═════ Records to process

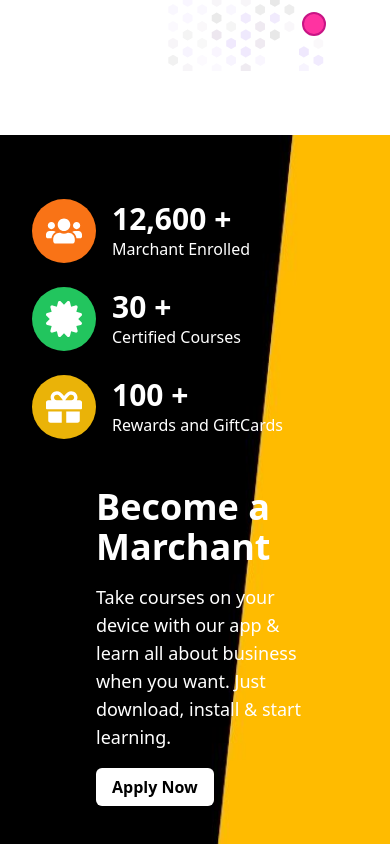
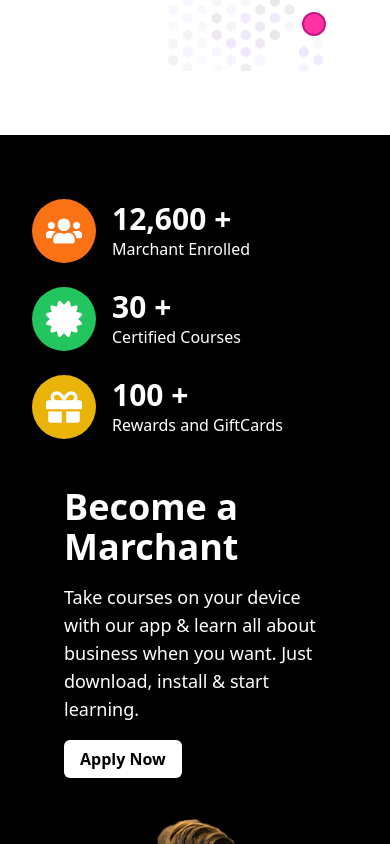
Before and after one commit to kinglove58/eccommerce, a React (Vite) app in the folder ecom-website/: page / in a window 390 px wide. Shown: the part 6560-7404 px from the top of the page. Built offline with nearby package versions, Linux system fonts and the light colour scheme.

Commit message:
complete aboutus

```diff
--- a/ecom-website/src/Home/Aboutus.jsx
+++ b/ecom-website/src/Home/Aboutus.jsx
@@ -28,7 +28,7 @@ function Aboutus() {
   ];
 
   return (
-    <div className="bg-custom-image2 bg-cover bg-no-repeat bg-center px-8 py-16">
+    <div className="bg-custom-image2 bg-cover lg:bg-no-repeat px-8 py-16">
       <div className="grid grid-cols-1 md:grid-cols-2 lg:grid-cols-3 gap-4 justify-center items-center">
         {/* Left side - Statistics */}
         <div className="flex flex-col space-y-6 order-1 md:order-1">
@@ -59,7 +59,7 @@ function Aboutus() {
         </div>
 
         {/* Right side - Content */}
-        <div className="flex-1 lg:max-w-md ml-8 lg:ml-0 text-white p-8 relative order-2 md:order-2 lg:order-3">
+        <div className="flex-1 lg:max-w-md text-white p-8 relative order-2 md:order-2 lg:order-3">
           <h2 className="text-4xl font-bold mb-4">Become a Marchant</h2>
           <p className="text-lg mb-6">
             Take courses on your device with our app & learn all about business
```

══════════

== Task instructions ==
In the answer, the data should reappear exactly, with no pictures.

== Solution ==
Before and after one commit to kinglove58/eccommerce, a React (Vite) app in the folder ecom-website/: page / in a window 390 px wide. Shown: the part 6560-7404 px from the top of the page. Built offline with nearby package versions, Linux system fonts and the light colour scheme.

Commit message:
complete aboutus

```diff
--- a/ecom-website/src/Home/Aboutus.jsx
+++ b/ecom-website/src/Home/Aboutus.jsx
@@ -28,7 +28,7 @@ function Aboutus() {
   ];
 
   return (
-    <div className="bg-custom-image2 bg-cover bg-no-repeat bg-center px-8 py-16">
+    <div className="bg-custom-image2 bg-cover lg:bg-no-repeat px-8 py-16">
       <div className="grid grid-cols-1 md:grid-cols-2 lg:grid-cols-3 gap-4 justify-center items-center">
         {/* Left side - Statistics */}
         <div className="flex flex-col space-y-6 order-1 md:order-1">
@@ -59,7 +59,7 @@ function Aboutus() {
         </div>
 
         {/* Right side - Content */}
-        <div className="flex-1 lg:max-w-md ml-8 lg:ml-0 text-white p-8 relative order-2 md:order-2 lg:order-3">
+        <div className="flex-1 lg:max-w-md text-white p-8 relative order-2 md:order-2 lg:order-3">
           <h2 className="text-4xl font-bold mb-4">Become a Marchant</h2>
           <p className="text-lg mb-6">
             Take courses on your device with our app & learn all about business
```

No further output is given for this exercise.